Academic journal article
By Morrison, Diane M.; Leigh, Barbara C.; Gillmore, Mary Rogers
The Journal of Sex Research , Vol. 36, No. 1
Intoxication, from use of alcohol or other drugs, is commonly thought to be a cause of unsafe sex, particularly of the failure to use condoms conscientiously. Research on this association has yielded mixed findings. A number of studies document general associations between high rates of substance use and high rates of sexual behavior risk (e.g., Anderson & Dahlberg, 1992; Biglan et al., 1990; Penkower et al., 1991; Rolls, Goldberg, & Sharrar, 1990). Other studies have gone further to demonstrate links between substance use in conjunction with sexual activity and sexual risk-taking (cf., Cooper, Peirce, & Huselid, 1994; Hingson, Strunin, Berlin, & Heeren, 1990). As Leigh and Stall (1993) point out, associations of substance use and unsafe sex may be attributable to a number of causes, including confounding personality or situational characteristics. The crucial data needed to answer the question of whether intoxication has a causal relationship to sexual risk-taking are reports of several sexual encounters, varying by levels of intoxication, from the same individuals. Such an analysis would control for personality characteristics and lifestyle characteristics.
One method for gathering such data is a daily diary, three variants of which are described in this paper. Data from daily diaries can be used to examine the co-occurrence of intoxication and unsafe sex intra-individually, at the incident level; that is, to answer the question of whether the same person is less likely to use protection when intoxicated than when sober. Diaries have been used successfully to track both alcohol consumption (e.g., Hilton, 1989; Poikolainen & Karkkainen, 1983) and sexual behavior (e.g., Harvey & Beckman, 1986; Hornsby & Wilcox, 1989; Reading, 1983). They have also been used to assess the co-occurrence of intoxication and sexual behavior (Harvey & Beckman, 1986; Leigh, 1993; Weatherbum et al., 1993) and to assess condom use (Leigh, 1993; McLaws, Oldenburg, Ross, & Cooper, 1990; Weatherbum et al., 1993).
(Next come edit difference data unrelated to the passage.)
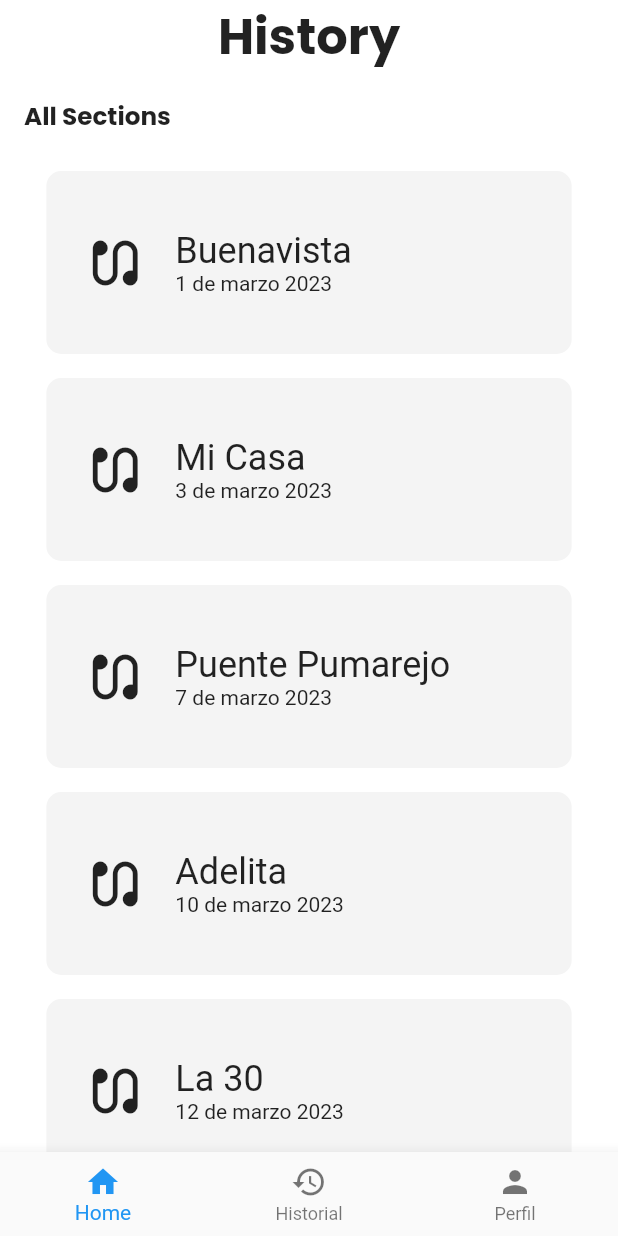
After one commit to barcasnerd/Proyecto1_ProgramacionMovil, a Flutter app: the Sections screen opened by its route, on a phone screen of 412 x 824 dp. The commit adds this screen. Run offline on Flutter 3.47's test engine with Material 2 defaults, Android fonts, the phone set to English and light mode, and no system bars; our stand-ins replace get, google_fonts, google_maps_flutter.

Commit message:
Sections page done

```diff
--- a/lib/ui/controllers/history_controller.dart
+++ b/lib/ui/controllers/history_controller.dart
@@ -43,7 +43,17 @@ class HistoryController extends GetxController {
     false,
     true
   ];
-
+  final List<String> sections = [
+    "Buenavista",
+    "Mi Casa",
+    "Puente Pumarejo",
+    "Adelita",
+    "La 30",
+    "Circunvalar",
+    "Corredor",
+    "im",
+    "done",
+  ].obs;
   void _setItems(List<String> value) {
     this.items.value = value;
   }
@@ -85,4 +95,8 @@ class HistoryController extends GetxController {
     //Get.toNamed('route': '/individualTrack', 'page': const IndividualTrackScreen());
     Get.toNamed('/individualTrack', arguments: index);
   }
+
+  void changePageSections() {
+    Get.toNamed('/sections');
+  }
 }
--- a/lib/ui/pages/app.dart
+++ b/lib/ui/pages/app.dart
@@ -7,6 +7,7 @@ import 'package:exercise_tracker/ui/pages/map-screen.dart';
 import 'package:exercise_tracker/ui/pages/profile-screen.dart';
 import 'package:exercise_tracker/ui/pages/register_screen.dart';
 import 'package:exercise_tracker/ui/pages/route-screen.dart';
+import 'package:exercise_tracker/ui/pages/sections.dart';
 import 'package:flutter/material.dart';
 import 'package:get/get.dart';
 
@@ -20,13 +21,14 @@ class App extends StatelessWidget {
       routes: {
         "/": (context) => const DraftScreen(),
         "/login": (context) => const LoginScreen(),
-        "/register":(context) => const RegisterScreen(),
+        "/register": (context) => const RegisterScreen(),
         "/home": (context) => const HomeScreen(),
         "/route": (context) => RouteScreen(),
         "/map": (context) => const MapScreen(),
         "/history": (context) => const HistoryScreen(),
         "/profile": (context) => const ProfileScreen(),
         "/individualTrack": (context) => const IndividualTrackScreen(),
+        "/sections": (context) => const Sections(),
       },
     );
   }
--- a/lib/ui/pages/draft_page.dart
+++ b/lib/ui/pages/draft_page.dart
@@ -35,6 +35,9 @@ class DraftScreen extends StatelessWidget {
                 onPressed: () =>
                     {Navigator.of(context).pushNamed("/individualTrack")},
                 child: const Text("IndividualTrack")),
+            ElevatedButton(
+                onPressed: () => {Navigator.of(context).pushNamed("/sections")},
+                child: const Text("Sections")),
           ],
         ),
       ),
--- a/lib/ui/pages/history-screen.dart
+++ b/lib/ui/pages/history-screen.dart
@@ -62,9 +62,15 @@ class HistoryScreen extends StatelessWidget {
             alignment: AlignmentDirectional.centerEnd,
             child: Container(
               padding: EdgeInsets.fromLTRB(0, 0, 60, 0),
-              child: Text('View all activities',
-                  style: GoogleFonts.poppins(
-                      textStyle: TextStyle(fontSize: windowHeight * 0.018))),
+              child: GestureDetector(
+                onTap: () {
+                  myController.changePageSections();
+                  print('El Texto fue presionado');
+                },
+                child: Text('View all activities',
+                    style: GoogleFonts.poppins(
+                        textStyle: TextStyle(fontSize: windowHeight * 0.018))),
+              ),
             ),
           ),
           Expanded(
--- /dev/null
+++ b/lib/ui/pages/sections.dart
@@ -0,0 +1,125 @@
+import 'package:flutter/material.dart';
+import 'package:get/get.dart';
+import '../controllers/history_controller.dart';
+import 'package:exercise_tracker/ui/widgets/CustomNavBar.dart';
+import 'package:exercise_tracker/ui/controllers/nav_controller.dart';
+import 'package:google_fonts/google_fonts.dart';
+
+class Sections extends StatelessWidget {
+  const Sections({super.key});
+  static HistoryController myController = Get.put(HistoryController());
+  static NavController controllerNav = Get.put(NavController());
+
+  @override
+  Widget build(BuildContext context) {
+    double windowHeight = MediaQuery.of(context).size.height;
+    double windowWidth = MediaQuery.of(context).size.width;
+    return Scaffold(
+      backgroundColor: Colors.white,
+      body: Center(
+          child: Column(
+        children: [
+          Text('History',
+              style: GoogleFonts.poppins(
+                  textStyle: TextStyle(
+                      fontWeight: FontWeight.bold,
+                      fontSize: windowHeight * 0.04))),
+          Align(
+            alignment: AlignmentDirectional.centerStart,
+            child: Container(
+              padding: EdgeInsets.all(16.0),
+              child: Text('All Sections',
+                  style: GoogleFonts.poppins(
+                      textStyle: TextStyle(
+                          fontWeight: FontWeight.bold,
+                          fontSize: windowHeight * 0.02))),
+            ),
+          ),
+          Expanded(
+            child: Center(
+              child: Row(
+                mainAxisAlignment: MainAxisAlignment.spaceEvenly,
+                children: [
+                  Expanded(
+                    child: Obx(
+                      () => ListView.builder(
+                        itemCount: myController.sections.length,
+                        itemBuilder: (context, index) {
+                          return Center(
+                            child: GestureDetector(
+                              onTap: () {
+                                myController.changePage(index);
+                                print('El container fue presionado');
+                              },
+                              child: Container(
+                                decoration: BoxDecoration(
+                                  color: Color.fromARGB(30, 158, 158, 158),
+                                  borderRadius: BorderRadius.circular(10),
+                                ),
+                                width: MediaQuery.of(context).size.width * 0.85,
+                                padding: EdgeInsets.all(16),
+                                margin: EdgeInsets.all(8),
+                                child: Row(
+                                  children: [
+                                    Container(
+                                      padding:
+                                          EdgeInsets.fromLTRB(10, 25, 20, 25),
+                                      decoration: BoxDecoration(
+                                        borderRadius:
+                                            BorderRadius.circular(10.0),
+                                      ),
+                                      child: Row(
+                                        mainAxisAlignment:
+                                            MainAxisAlignment.center,
+                                        children: [
+                                          Icon(
+                                            Icons.earbuds,
+                                            size: 40,
+                                          )
+                                        ],
+                                      ),
+                                    ),
+                                    Row(
+                                      children: [
+                                        Container(
+                                          child: Column(
+                                            crossAxisAlignment:
+                                                CrossAxisAlignment.start,
+                                            children: [
+                                              Text(
+                                                "${myController.sections[index]} ", // Muestra la fecha y hora del elemento
+                                                style: Theme.of(context)
+                                                    .textTheme
+                                                    .headlineSmall,
+                                              ),
+                                              Text(
+                                                myController.items[
+                                                    index], // Muestra el texto del elemento
+                                                style: Theme.of(context)
+                                                    .textTheme
+                                                    .bodyMedium,
+                                              ),
+                                            ],
+                                          ),
+                                        ),
+                                      ],
+                                    ),
+                                  ],
+                                ),
+                              ),
+                            ),
+                          );
+                        },
+                      ),
+                    ),
+                  ),
+                ],
+              ),
+            ),
+          ),
+        ],
+      )),
+      bottomNavigationBar: CustomNavBar(controller: controllerNav),
+    );
+  }
+}
```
Using a daily diary methodology in this context presents some novel challenges. There are several behaviors to assess each day: use of alcohol, use of other drugs, occasions of sexual intercourse, and condom use. There may be multiple instances of each behavior, and all must be captured. The temporal order of, and lag between, substance use and sexual intercourse is important, since substance use after intercourse, or a long time before intercourse, would not lead to intoxication at the time of intercourse. The quantity of the substance used will also influence the level of intoxication. The number of questions asked to elicit all this information results in a daily questionnaire that is considerably longer than those used in previous research. In addition, many potential respondents have already been exposed to public health messages that teach that "high = high risk." Such a belief might influence respondents' recollections of condom use, or affect the perceived social desirability of reporting condom use. A potential solution to this problem is to embed questions about substance use, sexual intercourse, and condom use in a larger daily questionnaire, disguising the hypothesis that underlies the questions. This leads to an even longer daily diary, however, and greater respondent burden.
Both substance use and intercourse are typically sporadic, rather than daily, behaviors. This necessitates a fairly long data collection phase to ensure that most respondents will record at least a few instances of both target behaviors (intercourse and substance use). Respondents must therefore complete daily diaries over a long period of time, further increasing respondent burden.
In addition, the respondents of interest for such a study are individuals whose sexual behavior puts them at risk for unintended pregnancy or disease, and who drink alcohol or use substances at least occasionally. …